Being the only air superiority squadron in the north at that time, 15 Air Superiority Squadrin was tasked for Air Defence Alert (ADA) duties. As many as 6+2 and 8+2 F-6 aircraft were put on ADA at one time. From 1980 onwards, 23 Squadron from Samungli began supporting the 15 Squadron as well. On March 1, 1980, a Russian Il-26 violated Pakistan airspace and came as far as Risalpur. Two F-6s were scrambled from 11 Squadron at Chaklala in response. They intercepted the intruder and fired a warning burst. The Il-26 turned back towards the border and its pilot transmitted calls for help. At that time, six Mig-23 entered the airspace from three different directions. Two more F-6s were scrambled but were ordered not to take any offensive action; therefore no engagement took place. This was certainly an indication of the things to come.

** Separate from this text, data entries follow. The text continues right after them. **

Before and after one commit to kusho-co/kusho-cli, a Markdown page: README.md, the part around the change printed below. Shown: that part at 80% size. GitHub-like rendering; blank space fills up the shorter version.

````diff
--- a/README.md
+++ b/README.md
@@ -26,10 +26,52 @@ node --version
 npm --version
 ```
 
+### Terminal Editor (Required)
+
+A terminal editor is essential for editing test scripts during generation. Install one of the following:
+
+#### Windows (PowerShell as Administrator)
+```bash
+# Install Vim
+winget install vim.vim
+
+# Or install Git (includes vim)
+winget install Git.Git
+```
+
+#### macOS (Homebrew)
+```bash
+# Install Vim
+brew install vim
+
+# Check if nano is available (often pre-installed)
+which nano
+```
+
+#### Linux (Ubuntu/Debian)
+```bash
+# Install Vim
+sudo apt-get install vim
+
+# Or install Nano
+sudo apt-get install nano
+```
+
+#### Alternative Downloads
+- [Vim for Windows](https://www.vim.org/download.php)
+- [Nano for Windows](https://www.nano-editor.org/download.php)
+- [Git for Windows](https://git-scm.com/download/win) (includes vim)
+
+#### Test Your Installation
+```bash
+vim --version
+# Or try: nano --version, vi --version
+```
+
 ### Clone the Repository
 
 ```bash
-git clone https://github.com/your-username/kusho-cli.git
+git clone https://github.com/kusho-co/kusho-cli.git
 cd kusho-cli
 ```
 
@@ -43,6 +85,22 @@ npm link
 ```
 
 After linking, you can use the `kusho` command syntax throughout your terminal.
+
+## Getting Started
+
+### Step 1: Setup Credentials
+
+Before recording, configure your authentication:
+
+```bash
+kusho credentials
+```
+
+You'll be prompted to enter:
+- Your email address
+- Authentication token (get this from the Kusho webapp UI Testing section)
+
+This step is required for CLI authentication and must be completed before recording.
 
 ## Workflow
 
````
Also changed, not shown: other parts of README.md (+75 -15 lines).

During 1985, there were occasional intrussions by Afghan aircraft but the situation was not serious. During that time, the Army got Stinger missiles and deployed them at on different border areas. Corp Commander of Peshawar, Lt Gen Aslam Beg claimed that the army would be the first one to shoot down an enemy aircraft. During May of 1986 however, the violations increased and on 17 May, 483 CRC vectored a pair of F-16s on a dawn CAP towards the two intruding enemy planes. Both planes were shot down after a brief engagement and the army was contacted to locate the wreckage.

Soon after, the Afghans were violating Pakistani airspace from Arandu in north to Wana in the south. The government directive was to thrawt the enemy without cross-border manoeuvres. The Rules of Engagement (ROE) were reviewed and the concept of 'Slashing Attack' was formulated. The aim was to make a single high speed pass to shoot an enemy aircraft and then to extricate quickly so that minimum time was spent in the combat area.

In an incident during 1987, four Afghan aircraft intruded as deep as Shabqabad. Two F-6s on ADA from Peshawar were scrambled. However, one aircraft had to abort and thus abiding by the ROEs, the other fighter was not committed. Thus, an oppertunity to score a kill was missed.

Newer technology and tactics were continually entering the arena. The introduction of Elnit type aircraft by the Soviets had posed a problem, and the squadrons quickly inroduced new counter-tactics and safegaurds. In the meantime came the dramatic news that a true BVR missile was soon to be introduced by the Soviets in the warzone with some Russian Mig-29s. Although the pilots were never to engage this type of aircraft in combat, following an immediate operator-level research initiative, the PAF's first ever anti-BVR tactics were introduced. The efficacy of these tactics was soon recognized by the Combat Commanders School (CCS), and it adapted them for its F-16 courses and subsequently for use in most other fighter squadrons.

Successful Encounters
Some of the successful encounters during the war are of importance since they constitute the PAF only live combat experience sine 1971 war, to date. They provided an oppertunity to all combat elements such as pilots, the air defence controllers, and the maintenance crew to test their endurance, assets and skill.

Near Engagements/ Missed Oppertunities